Start of EXERCISE MATERIAL
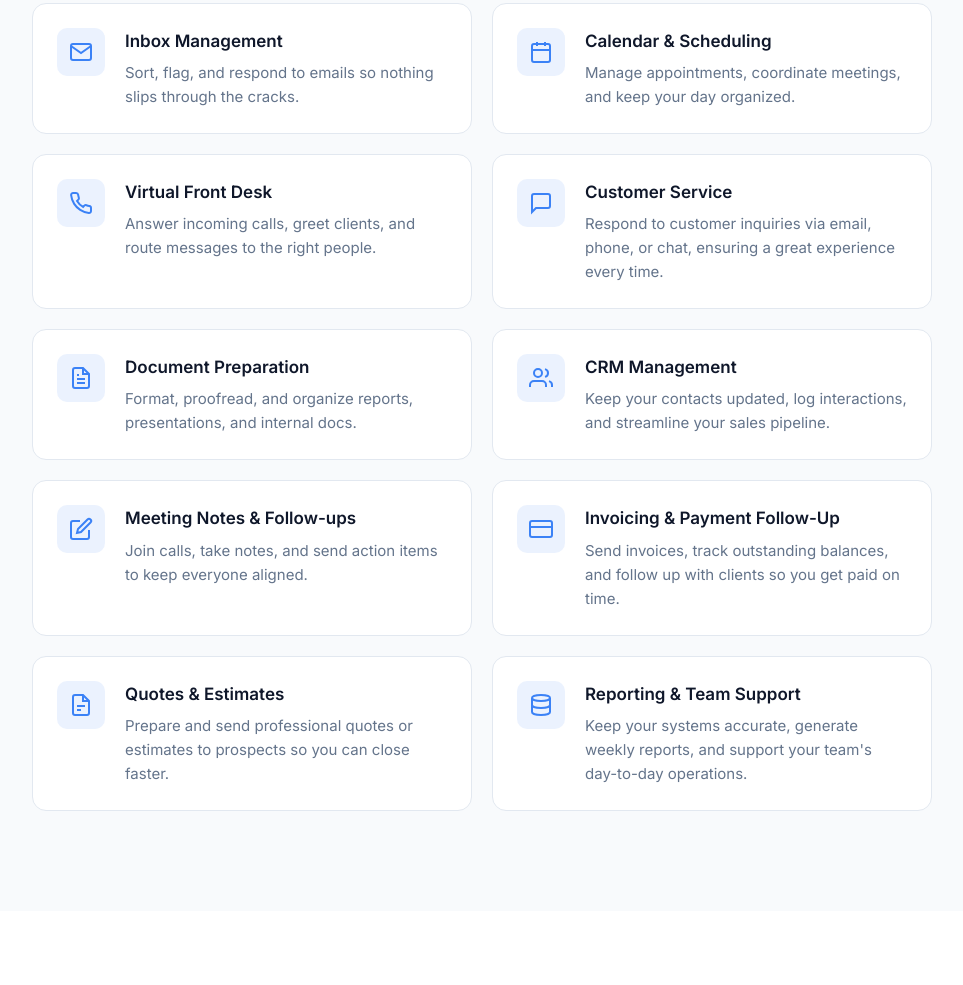
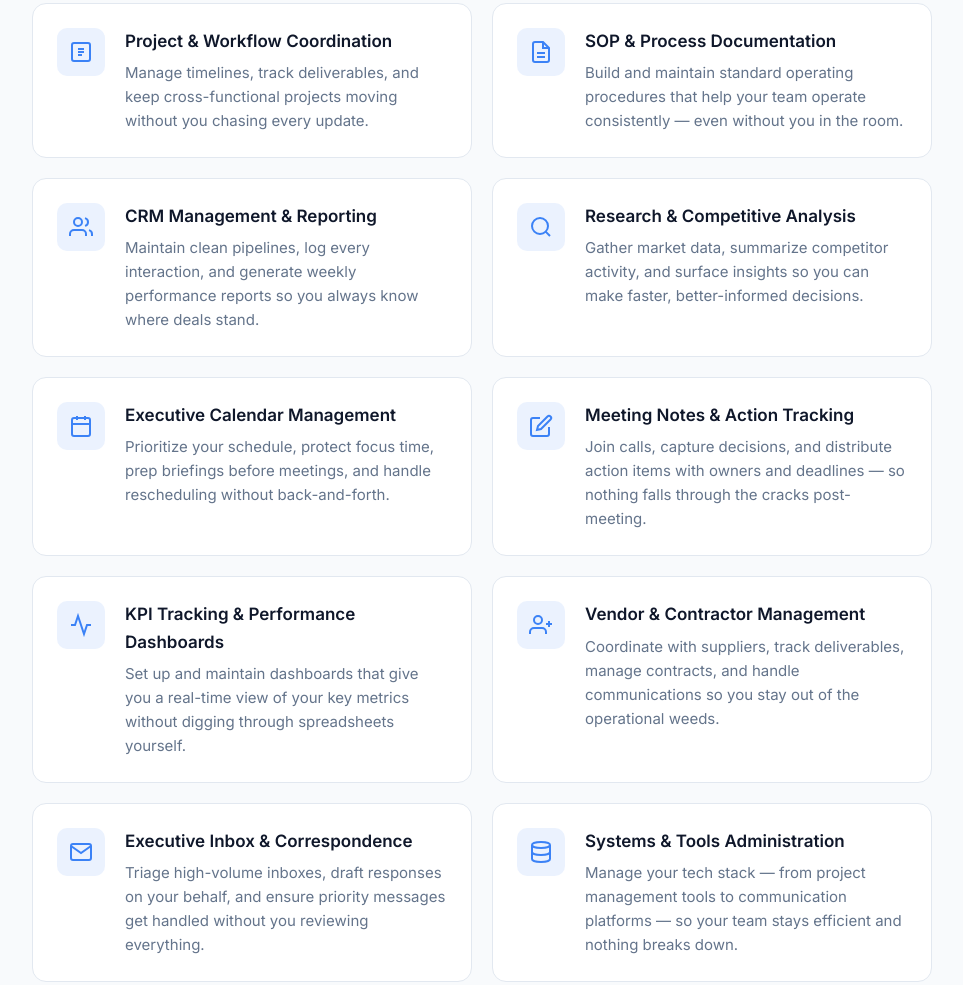
Before and after one commit to bezamo/Leadvirtual-website, a plain HTML site: page admin-executive-va/index.html in a window 1280 px wide. Shown: the part 1236-2221 px from the top of the page, without its empty margins (158-1121 px from the left). Drawn offline with Linux system fonts and the light colour scheme.

Commit message:
Upgrade admin service page with advanced executive VA services (#36)
* Upgrade Admin & Operations homepage card with advanced tasks

Replace basic inbox/invoicing bullets with higher-value tasks:
project coordination, SOP documentation, CRM management & reporting.

Co-Authored-By: Claude Sonnet 4.6 <noreply@anthropic.com>
Claude-Session: https://claude.ai/code/session_01G6wQrQckxZ1BjfKfvDUn8i

* Upgrade admin service page with advanced executive VA services

Replace basic inbox/scheduling tasks with high-value services:
project coordination, SOPs, CRM reporting, research, executive calendar,
meeting action tracking, KPI dashboards, vendor management,
executive inbox, and systems administration.

Co-Authored-By: Claude Sonnet 4.6 <noreply@anthropic.com>
Claude-Session: https://claude.ai/code/session_01G6wQrQckxZ1BjfKfvDUn8i

---------

Co-authored-by: Claude <noreply@anthropic.com>

```diff
--- a/admin-executive-va/index.html
+++ b/admin-executive-va/index.html
@@ -887,11 +887,38 @@ n1e6fNMcLCUCHO1OMzNYmqR00e4THnRMuCcmP1g8qsHCoSCjpsOOeAb0J05Y0kbPcyV4t5SbaIic
         <div class="services-list">
           <div class="service-list-item reveal">
             <div class="service-list-icon">
-              <svg viewBox="0 0 24 24" fill="none" stroke="currentColor" stroke-width="2"><path d="M4 4h16c1.1 0 2 .9 2 2v12c0 1.1-.9 2-2 2H4c-1.1 0-2-.9-2-2V6c0-1.1.9-2 2-2z"/><polyline points="22,6 12,13 2,6"/></svg>
+              <svg viewBox="0 0 24 24" fill="none" stroke="currentColor" stroke-width="2"><rect x="3" y="3" width="18" height="18" rx="2"/><path d="M9 9h6M9 12h6M9 15h4"/></svg>
             </div>
             <div class="service-list-content">
-              <h3>Inbox Management</h3>
-              <p>Sort, flag, and respond to emails so nothing slips through the cracks.</p>
+              <h3>Project & Workflow Coordination</h3>
+              <p>Manage timelines, track deliverables, and keep cross-functional projects moving without you chasing every update.</p>
+            </div>
+          </div>
+          <div class="service-list-item reveal">
+            <div class="service-list-icon">
+              <svg viewBox="0 0 24 24" fill="none" stroke="currentColor" stroke-width="2"><path d="M14 2H6a2 2 0 0 0-2 2v16a2 2 0 0 0 2 2h12a2 2 0 0 0 2-2V8z"/><polyline points="14 2 14 8 20 8"/><line x1="16" y1="13" x2="8" y2="13"/><line x1="16" y1="17" x2="8" y2="17"/></svg>
+            </div>
+            <div class="service-list-content">
+              <h3>SOP & Process Documentation</h3>
+              <p>Build and maintain standard operating procedures that help your team operate consistently — even without you in the room.</p>
+            </div>
+          </div>
+          <div class="service-list-item reveal">
+            <div class="service-list-icon">
+              <svg viewBox="0 0 24 24" fill="none" stroke="currentColor" stroke-width="2"><path d="M17 21v-2a4 4 0 0 0-4-4H5a4 4 0 0 0-4 4v2"/><circle cx="9" cy="7" r="4"/><path d="M23 21v-2a4 4 0 0 0-3-3.87"/><path d="M16 3.13a4 4 0 0 1 0 7.75"/></svg>
+            </div>
+            <div class="service-list-content">
+              <h3>CRM Management & Reporting</h3>
+              <p>Maintain clean pipelines, log every interaction, and generate weekly performance reports so you always know where deals stand.</p>
+            </div>
+          </div>
+          <div class="service-list-item reveal">
+            <div class="service-list-icon">
+              <svg viewBox="0 0 24 24" fill="none" stroke="currentColor" stroke-width="2"><circle cx="11" cy="11" r="8"/><line x1="21" y1="21" x2="16.65" y2="16.65"/></svg>
+            </div>
+            <div class="service-list-content">
+              <h3>Research & Competitive Analysis</h3>
+              <p>Gather market data, summarize competitor activity, and surface insights so you can make faster, better-informed decisions.</p>
             </div>
           </div>
           <div class="service-list-item reveal">
@@ -899,44 +926,8 @@ n1e6fNMcLCUCHO1OMzNYmqR00e4THnRMuCcmP1g8qsHCoSCjpsOOeAb0J05Y0kbPcyV4t5SbaIic
               <svg viewBox="0 0 24 24" fill="none" stroke="currentColor" stroke-width="2"><rect x="3" y="4" width="18" height="18" rx="2" ry="2"/><line x1="16" y1="2" x2="16" y2="6"/><line x1="8" y1="2" x2="8" y2="6"/><line x1="3" y1="10" x2="21" y2="10"/></svg>
             </div>
             <div class="service-list-content">
-              <h3>Calendar & Scheduling</h3>
-              <p>Manage appointments, coordinate meetings, and keep your day organized.</p>
-            </div>
-          </div>
-          <div class="service-list-item reveal">
-            <div class="service-list-icon">
-              <svg viewBox="0 0 24 24" fill="none" stroke="currentColor" stroke-width="2"><path d="M22 16.92v3a2 2 0 0 1-2.18 2 19.79 19.79 0 0 1-8.63-3.07 19.5 19.5 0 0 1-6-6 19.79 19.79 0 0 1-3.07-8.67A2 2 0 0 1 4.11 2h3a2 2 0 0 1 2 1.72 12.84 12.84 0 0 0 .7 2.81 2 2 0 0 1-.45 2.11L8.09 9.91a16 16 0 0 0 6 6l1.27-1.27a2 2 0 0 1 2.11-.45 12.84 12.84 0 0 0 2.81.7A2 2 0 0 1 22 16.92z"/></svg>
-            </div>
-            <div class="service-list-content">
-              <h3>Virtual Front Desk</h3>
-              <p>Answer incoming calls, greet clients, and route messages to the right people.</p>
-            </div>
-          </div>
-          <div class="service-list-item reveal">
-            <div class="service-list-icon">
-              <svg viewBox="0 0 24 24" fill="none" stroke="currentColor" stroke-width="2"><path d="M21 15a2 2 0 0 1-2 2H7l-4 4V5a2 2 0 0 1 2-2h14a2 2 0 0 1 2 2z"/></svg>
-            </div>
-            <div class="service-list-content">
-              <h3>Customer Service</h3>
-              <p>Respond to customer inquiries via email, phone, or chat, ensuring a great experience every time.</p>
-            </div>
-          </div>
-          <div class="service-list-item reveal">
-            <div class="service-list-icon">
-              <svg viewBox="0 0 24 24" fill="none" stroke="currentColor" stroke-width="2"><path d="M14 2H6a2 2 0 0 0-2 2v16a2 2 0 0 0 2 2h12a2 2 0 0 0 2-2V8z"/><polyline points="14 2 14 8 20 8"/><line x1="16" y1="13" x2="8" y2="13"/><line x1="16" y1="17" x2="8" y2="17"/><polyline points="10 9 9 9 8 9"/></svg>
-            </div>
-            <div class="service-list-content">
-              <h3>Document Preparation</h3>
-              <p>Format, proofread, and organize reports, presentations, and internal docs.</p>
-            </div>
-          </div>
-          <div class="service-list-item reveal">
-            <div class="service-list-icon">
-              <svg viewBox="0 0 24 24" fill="none" stroke="currentColor" stroke-width="2"><path d="M17 21v-2a4 4 0 0 0-4-4H5a4 4 0 0 0-4 4v2"/><circle cx="9" cy="7" r="4"/><path d="M23 21v-2a4 4 0 0 0-3-3.87"/><path d="M16 3.13a4 4 0 0 1 0 7.75"/></svg>
-            </div>
-            <div class="service-list-content">
-              <h3>CRM Management</h3>
-              <p>Keep your contacts updated, log interactions, and streamline your sales pipeline.</p>
+              <h3>Executive Calendar Management</h3>
+              <p>Prioritize your schedule, protect focus time, prep briefings before meetings, and handle rescheduling without back-and-forth.</p>
             </div>
           </div>
           <div class="service-list-item reveal">
@@ -944,26 +935,35 @@ n1e6fNMcLCUCHO1OMzNYmqR00e4THnRMuCcmP1g8qsHCoSCjpsOOeAb0J05Y0kbPcyV4t5SbaIic
               <svg viewBox="0 0 24 24" fill="none" stroke="currentColor" stroke-width="2"><path d="M11 4H4a2 2 0 0 0-2 2v14a2 2 0 0 0 2 2h14a2 2 0 0 0 2-2v-7"/><path d="M18.5 2.5a2.121 2.121 0 0 1 3 3L12 15l-4 1 1-4 9.5-9.5z"/></svg>
             </div>
             <div class="service-list-content">
-              <h3>Meeting Notes & Follow-ups</h3>
-              <p>Join calls, take notes, and send action items to keep everyone aligned.</p>
+              <h3>Meeting Notes & Action Tracking</h3>
+              <p>Join calls, capture decisions, and distribute action items with owners and deadlines — so nothing falls through the cracks post-meeting.</p>
             </div>
           </div>
           <div class="service-list-item reveal">
             <div class="service-list-icon">
-              <svg viewBox="0 0 24 24" fill="none" stroke="currentColor" stroke-width="2"><rect x="1" y="4" width="22" height="16" rx="2" ry="2"/><line x1="1" y1="10" x2="23" y2="10"/></svg>
+              <svg viewBox="0 0 24 24" fill="none" stroke="currentColor" stroke-width="2"><polyline points="22 12 18 12 15 21 9 3 6 12 2 12"/></svg>
             </div>
             <div class="service-list-content">
-              <h3>Invoicing & Payment Follow-Up</h3>
-              <p>Send invoices, track outstanding balances, and follow up with clients so you get paid on time.</p>
+              <h3>KPI Tracking & Performance Dashboards</h3>
+              <p>Set up and maintain dashboards that give you a real-time view of your key metrics without digging through spreadsheets yourself.</p>
             </div>
           </div>
           <div class="service-list-item reveal">
             <div class="service-list-icon">
-              <svg viewBox="0 0 24 24" fill="none" stroke="currentColor" stroke-width="2"><path d="M14 2H6a2 2 0 0 0-2 2v16a2 2 0 0 0 2 2h12a2 2 0 0 0 2-2V8z"/><polyline points="14 2 14 8 20 8"/><line x1="16" y1="13" x2="8" y2="13"/><line x1="12" y1="17" x2="8" y2="17"/></svg>
+              <svg viewBox="0 0 24 24" fill="none" stroke="currentColor" stroke-width="2"><path d="M17 21v-2a4 4 0 0 0-4-4H5a4 4 0 0 0-4 4v2"/><circle cx="9" cy="7" r="4"/><line x1="23" y1="11" x2="17" y2="11"/><line x1="20" y1="8" x2="20" y2="14"/></svg>
             </div>
             <div class="service-list-content">
-              <h3>Quotes & Estimates</h3>
-              <p>Prepare and send professional quotes or estimates to prospects so you can close faster.</p>
+              <h3>Vendor & Contractor Management</h3>
+              <p>Coordinate with suppliers, track deliverables, manage contracts, and handle communications so you stay out of the operational weeds.</p>
+            </div>
+          </div>
+          <div class="service-list-item reveal">
+            <div class="service-list-icon">
+              <svg viewBox="0 0 24 24" fill="none" stroke="currentColor" stroke-width="2"><path d="M4 4h16c1.1 0 2 .9 2 2v12c0 1.1-.9 2-2 2H4c-1.1 0-2-.9-2-2V6c0-1.1.9-2 2-2z"/><polyline points="22,6 12,13 2,6"/></svg>
+            </div>
+            <div class="service-list-content">
+              <h3>Executive Inbox & Correspondence</h3>
+              <p>Triage high-volume inboxes, draft responses on your behalf, and ensure priority messages get handled without you reviewing everything.</p>
             </div>
           </div>
           <div class="service-list-item reveal">
@@ -971,8 +971,8 @@ n1e6fNMcLCUCHO1OMzNYmqR00e4THnRMuCcmP1g8qsHCoSCjpsOOeAb0J05Y0kbPcyV4t5SbaIic
               <svg viewBox="0 0 24 24" fill="none" stroke="currentColor" stroke-width="2"><ellipse cx="12" cy="5" rx="9" ry="3"/><path d="M21 12c0 1.66-4 3-9 3s-9-1.34-9-3"/><path d="M3 5v14c0 1.66 4 3 9 3s9-1.34 9-3V5"/></svg>
             </div>
             <div class="service-list-content">
-              <h3>Reporting & Team Support</h3>
-              <p>Keep your systems accurate, generate weekly reports, and support your team's day-to-day operations.</p>
+              <h3>Systems & Tools Administration</h3>
+              <p>Manage your tech stack — from project management tools to communication platforms — so your team stays efficient and nothing breaks down.</p>
             </div>
           </div>
         </div>
```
End of EXERCISE MATERIAL
# AIM OF THE EXERCISE
Write out each line of the data above exactly, starting at the top and finishing with the line containing "Replace basic inbox/invoicing"; omit the pictures.

# ANSWER TO THIS PROBLEM
Before and after one commit to bezamo/Leadvirtual-website, a plain HTML site: page admin-executive-va/index.html in a window 1280 px wide. Shown: the part 1236-2221 px from the top of the page, without its empty margins (158-1121 px from the left). Drawn offline with Linux system fonts and the light colour scheme.

Commit message:
Upgrade admin service page with advanced executive VA services (#36)
* Upgrade Admin & Operations homepage card with advanced tasks

Replace basic inbox/invoicing bullets with higher-value tasks:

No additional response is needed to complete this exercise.